Rico snapped back to the present, fixed in place, blood choking the air from his brain. The night seemed even dimmer than it had before. Was it growing darker or he was fading further and further from the world? “You have been judged Rico,” The young man intoned, “You are condemned. If the Gods grant you mercy, know it wasn’t at my behest.” And with a wave of his hand, blue fire caught Rico in its grasp with pinpricking agony. A scream filled his skull that he was unable to utter as he felt the flesh melt from his bones, saw Regel’s face turn white with horror, felt his eyes burst in his head. Then it was over. His corpse fell smoldering back to the earth. The Dreamweaver turned his back on it to focus on Regel, who whimpered quietly, shaking uncontrollably like everything in him screamed “Run!” but couldn’t.

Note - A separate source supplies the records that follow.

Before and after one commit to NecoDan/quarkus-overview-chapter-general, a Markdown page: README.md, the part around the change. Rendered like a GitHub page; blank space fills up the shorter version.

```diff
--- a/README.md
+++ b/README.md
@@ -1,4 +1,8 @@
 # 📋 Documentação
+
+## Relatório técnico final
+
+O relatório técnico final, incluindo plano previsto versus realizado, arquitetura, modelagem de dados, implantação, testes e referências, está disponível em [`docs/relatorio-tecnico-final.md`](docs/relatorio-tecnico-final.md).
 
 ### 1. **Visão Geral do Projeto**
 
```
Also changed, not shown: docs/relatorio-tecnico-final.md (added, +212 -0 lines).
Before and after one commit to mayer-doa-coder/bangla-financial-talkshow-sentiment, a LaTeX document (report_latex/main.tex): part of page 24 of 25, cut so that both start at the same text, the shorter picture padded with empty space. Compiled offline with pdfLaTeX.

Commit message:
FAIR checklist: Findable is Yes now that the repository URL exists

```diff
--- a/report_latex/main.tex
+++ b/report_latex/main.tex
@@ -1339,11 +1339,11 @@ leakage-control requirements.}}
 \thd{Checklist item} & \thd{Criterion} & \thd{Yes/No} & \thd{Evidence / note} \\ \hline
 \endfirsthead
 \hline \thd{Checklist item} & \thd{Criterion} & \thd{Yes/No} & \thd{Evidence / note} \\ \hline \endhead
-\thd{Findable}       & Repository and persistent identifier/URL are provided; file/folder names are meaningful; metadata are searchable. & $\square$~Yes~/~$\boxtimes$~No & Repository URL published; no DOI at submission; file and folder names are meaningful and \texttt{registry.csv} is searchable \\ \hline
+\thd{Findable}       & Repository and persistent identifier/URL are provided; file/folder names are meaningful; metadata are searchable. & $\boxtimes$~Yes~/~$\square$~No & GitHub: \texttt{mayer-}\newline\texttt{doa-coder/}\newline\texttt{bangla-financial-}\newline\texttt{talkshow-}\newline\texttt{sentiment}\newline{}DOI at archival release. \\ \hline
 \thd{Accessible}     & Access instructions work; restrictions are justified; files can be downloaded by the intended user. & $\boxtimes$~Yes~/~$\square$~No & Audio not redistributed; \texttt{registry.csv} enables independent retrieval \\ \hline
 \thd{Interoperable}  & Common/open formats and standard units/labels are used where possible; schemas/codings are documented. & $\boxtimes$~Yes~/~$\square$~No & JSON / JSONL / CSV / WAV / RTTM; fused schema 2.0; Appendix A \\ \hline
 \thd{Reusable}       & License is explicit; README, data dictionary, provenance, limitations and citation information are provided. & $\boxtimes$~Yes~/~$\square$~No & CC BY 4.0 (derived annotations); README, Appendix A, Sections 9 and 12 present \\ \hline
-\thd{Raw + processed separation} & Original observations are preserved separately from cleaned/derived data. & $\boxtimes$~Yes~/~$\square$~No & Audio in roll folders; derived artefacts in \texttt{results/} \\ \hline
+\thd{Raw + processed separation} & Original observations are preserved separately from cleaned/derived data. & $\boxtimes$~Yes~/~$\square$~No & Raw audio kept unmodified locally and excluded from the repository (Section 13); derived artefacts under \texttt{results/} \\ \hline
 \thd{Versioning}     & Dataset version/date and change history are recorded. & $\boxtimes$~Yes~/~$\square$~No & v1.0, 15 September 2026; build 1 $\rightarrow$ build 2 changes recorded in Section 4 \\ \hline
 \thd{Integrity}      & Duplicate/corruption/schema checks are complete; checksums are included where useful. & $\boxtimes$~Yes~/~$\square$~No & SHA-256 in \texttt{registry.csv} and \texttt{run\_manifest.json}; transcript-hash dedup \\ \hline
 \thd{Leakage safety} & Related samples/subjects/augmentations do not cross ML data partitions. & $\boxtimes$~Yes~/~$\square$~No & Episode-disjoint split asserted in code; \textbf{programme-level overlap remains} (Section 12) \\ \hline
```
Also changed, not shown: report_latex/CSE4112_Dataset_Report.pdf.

“You…” The nameless man began, before pausing for a moment. He blinked, and his eyes returned to normal, only a flicker of crimson remained, a reminder of all that just passed.
“You…” He continued, “Be glad I am running late. Clean up this mess. Find a better line of work.”
He turned to continue down the path he had led them on, but paused to look back only briefly. “Remember, it was Ser Duncan Goodwyn who spared you this night. Remember that name. Do not waste this chance. I am watching…”
And with that, he trotted off into shadows. It was mere seconds before Regel’s eyes lost him in the eventide gloom.